Google and Universal Music Group are in talks to develop an AI-powered tool for users to create "deepfake" music using other artists' existing work, the Financial Times reports.
The deal would reportedly pay copyright owners for the use of their likeness, and they would have the option to grant Google and UMG permission to license their work for the purpose of AI-driven replication.
The news arrives following Google's release of MusicLM, a powerful generative AI tool allowing users to create music by entering prompts. Considering the company would need to license UMG's music for creators to reproduce its vocals, lyrics and sounds, MusicLM is most likely a linchpin of the deal.
The deal is somewhat of an about-face for UMG, which controls roughly one-third of today's global music market. Back in April, the company urged streaming platforms to block AI platforms from being able to leverage their music catalog when training their large language models.

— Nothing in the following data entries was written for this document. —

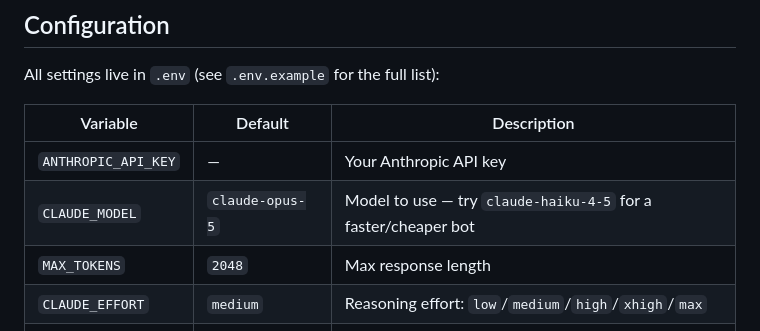
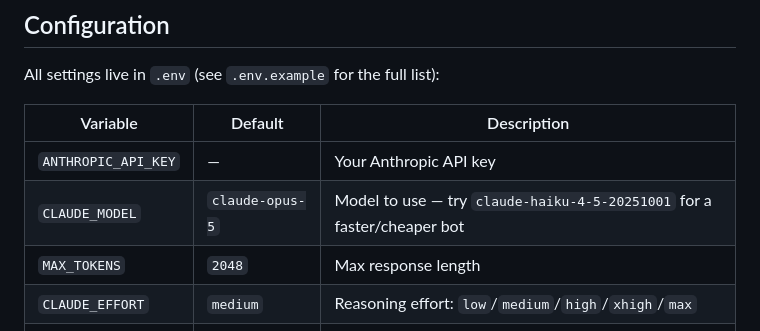
Before and after one commit to harshavardhannaidudasari/Ai-with-python-basic-chatbot, a Markdown page: README.md, the part around the change. GitHub-like rendering.

Commit message:
Fix README Haiku model ID to use the dated snapshot
The short alias claude-haiku-4-5 isn't a resolvable model ID; the
current Haiku snapshot is claude-haiku-4-5-20251001.

Co-Authored-By: Claude Sonnet 5 <noreply@anthropic.com>
Claude-Session: https://claude.ai/code/session_015wLeaY9ijZBuSWZvdV7YGm

```diff
--- a/README.md
+++ b/README.md
@@ -123,7 +123,7 @@ All settings live in `.env` (see `.env.example` for the full list):
 | Variable | Default | Description |
 |---|---|---|
 | `ANTHROPIC_API_KEY` | — | Your Anthropic API key |
-| `CLAUDE_MODEL` | `claude-opus-5` | Model to use — try `claude-haiku-4-5` for a faster/cheaper bot |
+| `CLAUDE_MODEL` | `claude-opus-5` | Model to use — try `claude-haiku-4-5-20251001` for a faster/cheaper bot |
 | `MAX_TOKENS` | `2048` | Max response length |
 | `CLAUDE_EFFORT` | `medium` | Reasoning effort: `low`/`medium`/`high`/`xhigh`/`max` |
 | `EMBEDDING_MODEL` | `all-MiniLM-L6-v2` | Local sentence-transformers embedding model |
```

If the two sides ultimately come to an agreement, it could lead to a watershed moment for the controversial nexus of generative AI and music. The scale of the framework would dwarf that of TuneCore, who recently partnered with Grimes to launch a pilot program enabling artists to utilize her deepfaked vocals "without penalty" and distribute the music to streaming platforms for a royalty split.
Meanwhile, Warner Music Group's CEO, Robert Kyncl, reportedly condemned the proliferation of deepfake technology in the company's Q3 conference earnings call this week. He said he believes artists should be the ones deciding whether or not their likenesses may be used to create music.
"There’s nothing more precious to an artist than their voice," Kyncl said, "and protecting their voice is protecting their livelihood and protecting their persona."